BLOG: MY UPCOMING RESIDENCY AT THE RMG
I am grateful for this residency because it gives me the time and space to dedicate myself to finally scratch a creative itch that's been nagging at me for most of my life. And it's a perfect fit with the RMG's raison d'etre for creating this venue to help artists evolve. Here's an excerpt of the RMG's mission statement for the ArtLab:
The Art Lab residency program is unique in that it is only offered to artists who propose to experiment with new ideas, take risks and make dramatic departures from work they have done in the past. For example, artists may want to consider working in a new medium, with a collaborator, integrating another artistic discipline (i.e. performance, music etc..) or pursuing a community collaboration with outside partners.
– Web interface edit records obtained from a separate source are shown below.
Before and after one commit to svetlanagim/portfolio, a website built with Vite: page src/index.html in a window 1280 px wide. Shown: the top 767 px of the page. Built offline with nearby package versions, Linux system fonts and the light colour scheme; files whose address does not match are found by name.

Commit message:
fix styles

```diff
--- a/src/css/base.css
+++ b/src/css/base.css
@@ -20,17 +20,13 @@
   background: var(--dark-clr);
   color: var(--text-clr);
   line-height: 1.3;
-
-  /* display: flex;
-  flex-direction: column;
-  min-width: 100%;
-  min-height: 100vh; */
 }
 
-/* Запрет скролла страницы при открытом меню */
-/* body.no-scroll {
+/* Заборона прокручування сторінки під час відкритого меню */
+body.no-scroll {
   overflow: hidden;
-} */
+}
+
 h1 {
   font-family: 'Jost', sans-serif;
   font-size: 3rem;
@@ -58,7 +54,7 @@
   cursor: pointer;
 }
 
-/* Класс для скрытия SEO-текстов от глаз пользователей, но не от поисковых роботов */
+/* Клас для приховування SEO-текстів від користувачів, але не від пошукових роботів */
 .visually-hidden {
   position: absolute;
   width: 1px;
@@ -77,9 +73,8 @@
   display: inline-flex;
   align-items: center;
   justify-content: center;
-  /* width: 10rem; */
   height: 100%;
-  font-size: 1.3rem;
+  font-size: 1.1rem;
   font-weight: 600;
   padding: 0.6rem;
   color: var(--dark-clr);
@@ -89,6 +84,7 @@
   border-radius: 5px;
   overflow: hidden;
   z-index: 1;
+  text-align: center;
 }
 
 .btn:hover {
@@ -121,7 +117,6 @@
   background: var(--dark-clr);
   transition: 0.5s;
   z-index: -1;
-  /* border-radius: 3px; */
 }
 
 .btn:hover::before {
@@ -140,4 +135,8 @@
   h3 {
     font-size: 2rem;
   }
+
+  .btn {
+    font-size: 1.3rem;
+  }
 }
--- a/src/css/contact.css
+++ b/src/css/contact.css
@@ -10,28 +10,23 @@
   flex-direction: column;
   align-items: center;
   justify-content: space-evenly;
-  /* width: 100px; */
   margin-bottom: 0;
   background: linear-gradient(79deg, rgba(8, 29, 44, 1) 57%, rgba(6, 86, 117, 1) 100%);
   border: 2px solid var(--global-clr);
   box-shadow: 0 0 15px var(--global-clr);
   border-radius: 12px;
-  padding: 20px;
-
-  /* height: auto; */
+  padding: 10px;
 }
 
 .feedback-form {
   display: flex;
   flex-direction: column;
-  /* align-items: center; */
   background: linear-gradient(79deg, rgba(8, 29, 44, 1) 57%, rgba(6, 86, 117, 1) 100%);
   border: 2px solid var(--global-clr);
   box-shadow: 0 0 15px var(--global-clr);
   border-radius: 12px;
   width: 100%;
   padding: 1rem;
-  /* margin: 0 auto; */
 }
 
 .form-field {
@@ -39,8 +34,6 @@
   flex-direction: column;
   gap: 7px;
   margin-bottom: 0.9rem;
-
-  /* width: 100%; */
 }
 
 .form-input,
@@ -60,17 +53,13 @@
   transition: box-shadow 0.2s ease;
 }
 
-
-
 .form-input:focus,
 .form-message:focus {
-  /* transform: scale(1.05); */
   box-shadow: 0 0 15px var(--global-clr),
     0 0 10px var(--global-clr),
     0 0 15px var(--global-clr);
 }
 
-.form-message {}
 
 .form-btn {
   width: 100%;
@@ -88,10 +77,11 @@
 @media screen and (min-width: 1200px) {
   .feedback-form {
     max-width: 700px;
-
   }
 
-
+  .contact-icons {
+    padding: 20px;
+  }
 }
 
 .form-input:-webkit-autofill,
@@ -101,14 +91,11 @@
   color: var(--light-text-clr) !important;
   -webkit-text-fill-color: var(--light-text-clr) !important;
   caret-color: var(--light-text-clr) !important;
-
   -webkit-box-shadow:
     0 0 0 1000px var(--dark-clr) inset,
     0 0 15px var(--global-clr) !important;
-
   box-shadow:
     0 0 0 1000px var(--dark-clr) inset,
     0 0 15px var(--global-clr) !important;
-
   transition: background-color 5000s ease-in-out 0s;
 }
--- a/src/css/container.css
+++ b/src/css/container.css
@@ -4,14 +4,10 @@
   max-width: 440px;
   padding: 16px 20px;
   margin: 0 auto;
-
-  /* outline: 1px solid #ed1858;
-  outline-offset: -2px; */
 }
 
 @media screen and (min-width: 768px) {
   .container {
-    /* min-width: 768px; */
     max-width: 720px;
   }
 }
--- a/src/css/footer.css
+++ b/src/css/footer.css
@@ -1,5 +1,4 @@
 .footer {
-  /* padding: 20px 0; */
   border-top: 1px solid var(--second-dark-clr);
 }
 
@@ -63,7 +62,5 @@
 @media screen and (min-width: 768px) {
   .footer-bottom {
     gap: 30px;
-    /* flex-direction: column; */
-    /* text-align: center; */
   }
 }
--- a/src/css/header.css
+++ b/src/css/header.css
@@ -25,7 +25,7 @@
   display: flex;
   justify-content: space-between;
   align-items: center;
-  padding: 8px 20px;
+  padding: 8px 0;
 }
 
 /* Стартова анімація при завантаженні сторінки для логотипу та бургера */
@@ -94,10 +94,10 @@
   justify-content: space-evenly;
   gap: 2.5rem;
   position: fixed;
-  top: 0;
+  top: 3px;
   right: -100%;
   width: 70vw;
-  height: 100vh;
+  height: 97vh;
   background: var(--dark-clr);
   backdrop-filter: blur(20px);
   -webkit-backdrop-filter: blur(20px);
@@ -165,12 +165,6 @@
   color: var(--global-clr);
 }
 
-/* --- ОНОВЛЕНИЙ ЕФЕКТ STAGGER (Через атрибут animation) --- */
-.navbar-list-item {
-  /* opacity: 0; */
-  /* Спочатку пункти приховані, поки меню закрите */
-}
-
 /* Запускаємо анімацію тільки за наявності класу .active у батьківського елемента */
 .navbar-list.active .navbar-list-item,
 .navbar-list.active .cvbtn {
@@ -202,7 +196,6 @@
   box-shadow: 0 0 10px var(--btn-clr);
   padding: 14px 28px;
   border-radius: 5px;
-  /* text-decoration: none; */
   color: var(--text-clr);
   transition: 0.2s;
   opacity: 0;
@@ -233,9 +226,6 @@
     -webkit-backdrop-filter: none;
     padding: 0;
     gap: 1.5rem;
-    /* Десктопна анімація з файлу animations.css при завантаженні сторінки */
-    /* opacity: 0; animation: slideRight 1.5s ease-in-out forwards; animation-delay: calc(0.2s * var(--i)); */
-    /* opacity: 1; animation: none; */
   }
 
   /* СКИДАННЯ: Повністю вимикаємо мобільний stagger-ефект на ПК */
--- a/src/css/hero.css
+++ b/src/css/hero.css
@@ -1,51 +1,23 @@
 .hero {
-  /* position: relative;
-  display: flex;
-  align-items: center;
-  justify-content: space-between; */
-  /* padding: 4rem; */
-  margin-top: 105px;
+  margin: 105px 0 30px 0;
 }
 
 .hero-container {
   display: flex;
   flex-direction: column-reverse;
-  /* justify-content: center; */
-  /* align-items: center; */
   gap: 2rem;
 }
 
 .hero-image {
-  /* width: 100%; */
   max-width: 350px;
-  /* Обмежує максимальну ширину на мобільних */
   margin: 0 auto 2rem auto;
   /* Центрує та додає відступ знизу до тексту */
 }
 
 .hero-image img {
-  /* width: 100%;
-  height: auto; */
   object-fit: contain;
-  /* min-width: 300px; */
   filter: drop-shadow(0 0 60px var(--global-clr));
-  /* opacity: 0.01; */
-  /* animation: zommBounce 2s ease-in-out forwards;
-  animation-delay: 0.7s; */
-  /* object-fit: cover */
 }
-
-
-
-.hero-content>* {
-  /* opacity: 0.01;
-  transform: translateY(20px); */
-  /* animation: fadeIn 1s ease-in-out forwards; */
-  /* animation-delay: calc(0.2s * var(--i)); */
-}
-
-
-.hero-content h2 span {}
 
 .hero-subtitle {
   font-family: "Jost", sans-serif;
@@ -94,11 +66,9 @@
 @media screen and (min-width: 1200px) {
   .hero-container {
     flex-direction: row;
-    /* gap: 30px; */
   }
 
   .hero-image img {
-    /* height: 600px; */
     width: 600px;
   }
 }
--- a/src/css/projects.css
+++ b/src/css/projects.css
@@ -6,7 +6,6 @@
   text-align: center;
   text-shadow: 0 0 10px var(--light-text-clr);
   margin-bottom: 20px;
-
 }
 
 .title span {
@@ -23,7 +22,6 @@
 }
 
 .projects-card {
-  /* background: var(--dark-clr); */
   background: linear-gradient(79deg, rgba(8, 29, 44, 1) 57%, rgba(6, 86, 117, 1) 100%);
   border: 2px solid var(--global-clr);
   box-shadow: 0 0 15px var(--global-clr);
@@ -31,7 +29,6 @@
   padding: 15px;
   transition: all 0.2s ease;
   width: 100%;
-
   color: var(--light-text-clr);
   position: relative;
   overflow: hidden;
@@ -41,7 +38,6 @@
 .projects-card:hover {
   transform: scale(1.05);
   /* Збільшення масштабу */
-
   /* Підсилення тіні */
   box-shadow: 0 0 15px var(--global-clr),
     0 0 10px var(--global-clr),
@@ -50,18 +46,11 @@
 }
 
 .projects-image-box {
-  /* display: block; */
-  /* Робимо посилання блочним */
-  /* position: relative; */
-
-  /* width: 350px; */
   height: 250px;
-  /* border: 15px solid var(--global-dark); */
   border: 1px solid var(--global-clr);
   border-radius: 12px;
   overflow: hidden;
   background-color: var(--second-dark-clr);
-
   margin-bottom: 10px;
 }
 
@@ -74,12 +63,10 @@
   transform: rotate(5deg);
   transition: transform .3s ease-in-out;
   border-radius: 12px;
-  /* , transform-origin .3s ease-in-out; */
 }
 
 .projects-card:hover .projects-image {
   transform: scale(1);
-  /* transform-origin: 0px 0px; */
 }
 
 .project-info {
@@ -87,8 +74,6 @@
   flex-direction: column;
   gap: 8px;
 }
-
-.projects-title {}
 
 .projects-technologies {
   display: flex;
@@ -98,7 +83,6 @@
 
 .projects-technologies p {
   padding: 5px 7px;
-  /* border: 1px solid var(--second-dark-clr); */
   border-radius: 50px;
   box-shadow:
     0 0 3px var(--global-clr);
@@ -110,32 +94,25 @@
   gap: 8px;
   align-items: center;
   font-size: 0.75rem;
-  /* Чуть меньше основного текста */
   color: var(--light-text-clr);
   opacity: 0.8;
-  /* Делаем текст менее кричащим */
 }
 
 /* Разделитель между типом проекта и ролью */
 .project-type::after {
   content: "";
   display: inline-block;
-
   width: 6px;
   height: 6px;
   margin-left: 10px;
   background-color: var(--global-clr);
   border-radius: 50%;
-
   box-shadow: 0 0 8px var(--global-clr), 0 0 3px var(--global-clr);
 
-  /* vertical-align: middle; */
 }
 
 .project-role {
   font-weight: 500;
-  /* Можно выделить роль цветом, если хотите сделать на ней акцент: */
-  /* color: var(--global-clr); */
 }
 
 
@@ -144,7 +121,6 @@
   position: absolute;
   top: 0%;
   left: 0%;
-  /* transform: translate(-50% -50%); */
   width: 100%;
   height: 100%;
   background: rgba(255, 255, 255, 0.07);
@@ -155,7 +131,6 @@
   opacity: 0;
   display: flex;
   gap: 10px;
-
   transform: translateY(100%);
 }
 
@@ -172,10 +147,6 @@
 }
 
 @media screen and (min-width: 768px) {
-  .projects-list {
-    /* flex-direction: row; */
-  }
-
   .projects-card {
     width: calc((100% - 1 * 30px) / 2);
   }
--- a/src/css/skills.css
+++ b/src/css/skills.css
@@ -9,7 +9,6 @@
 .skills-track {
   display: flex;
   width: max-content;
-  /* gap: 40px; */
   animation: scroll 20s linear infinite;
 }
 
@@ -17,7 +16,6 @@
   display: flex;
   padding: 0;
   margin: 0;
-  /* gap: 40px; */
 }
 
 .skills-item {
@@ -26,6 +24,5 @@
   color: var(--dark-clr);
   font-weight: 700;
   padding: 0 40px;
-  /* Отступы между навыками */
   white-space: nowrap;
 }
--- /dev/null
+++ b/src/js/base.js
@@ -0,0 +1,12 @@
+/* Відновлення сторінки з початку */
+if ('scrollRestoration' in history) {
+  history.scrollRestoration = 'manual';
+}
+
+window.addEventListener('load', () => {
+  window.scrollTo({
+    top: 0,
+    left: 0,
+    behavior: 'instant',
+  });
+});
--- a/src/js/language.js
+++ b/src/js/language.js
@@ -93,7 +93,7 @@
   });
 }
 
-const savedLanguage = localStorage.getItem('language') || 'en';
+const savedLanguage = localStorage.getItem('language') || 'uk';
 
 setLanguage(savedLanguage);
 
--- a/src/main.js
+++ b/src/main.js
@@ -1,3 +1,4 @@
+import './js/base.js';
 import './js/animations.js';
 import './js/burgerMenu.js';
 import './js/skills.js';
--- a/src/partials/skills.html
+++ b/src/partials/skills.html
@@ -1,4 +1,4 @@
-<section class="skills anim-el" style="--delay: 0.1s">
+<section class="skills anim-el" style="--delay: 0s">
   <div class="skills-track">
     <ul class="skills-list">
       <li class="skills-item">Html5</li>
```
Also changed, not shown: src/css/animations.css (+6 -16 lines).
There are no expectations in terms of producing a completed work or body of work, but instead, artists are encouraged to make mistakes, try something new and explore.
Well, that's exactly what this residency means to me: it's a launching pad to reach an elusive creative goal I've sought since I was a child, one that is very different indeed from the fine-art landscape and figurative photographs I currently take (one of which will be on the walls of the RMG during my residency).
Rather than discuss my ideas and theories about The Network Vista now, I'll do so at some later time. I'm saving myself mentally for Sunday, January 15, 2017, when I'll be giving a presentation on what my residency is about. I'm taking this seriously as an opportunity to reexamine my theory of visual music, and how The Network Vista is a vital evolutionary step to get from theory to practice. Thus I must gather all my years of vague thoughts and start bringing them into focus, which will take a good amount of time which I don't have in great quantities at the moment.
My goal with the residency is twofold:
These are big goals. And this residency is a vital step towards helping me achieve them.
I will make excellent use of this opportunity, because this is a great opportunity, and I know the time will speed by all too quickly. So, barring unforeseen happenstances, I will be in the Lab everyday from opening to closing, assembling The Network Vista. It's an open lab, so please stop in and say Hello — I would be delighted to see you, and I wouldn't say no if you wanted to lend me a hand, because...
Assembling the The Network Vista will be a fun challenge, and I seek the public's help. Anyone is welcome, but I especially would like to enlist kids who want to play with the construction toys I'll be using. And if there are any experienced STEM people who know something about Arduino, I desperately could use your help!
Here, then, is a non-comprehensive list of the tasks I need to solve:
That's a lot of stuff to do in a short amount of time. That's why I'll take any help I can get!
You can see the names of three different construction toys that I'll be using to construct The Network Vista. I am deeply grateful to the following people and their companies for helping to subsidize my residency with their generous discounts:
Many thanks to them. These are wonderful construction toy systems (or, in the case of Rokenbok, a Student Design and Engineering System), and I encourage everyone to check them out, especially Rokenbok which I have been a fan of for many years. (Indeed I'll be using two of their STEM Labs for this project.)
Shortly after the conclusion of my residency — only after I have taken photographs of The Network Vista, whether in the Lab or elsewhere — these toys will be donated to The Maker Garden, Durham Region's own Community Makerspace that I have become involved with, and where I will conduct STEM classes with them.
I look very forward to starting my next series of photographs: The Network Vista.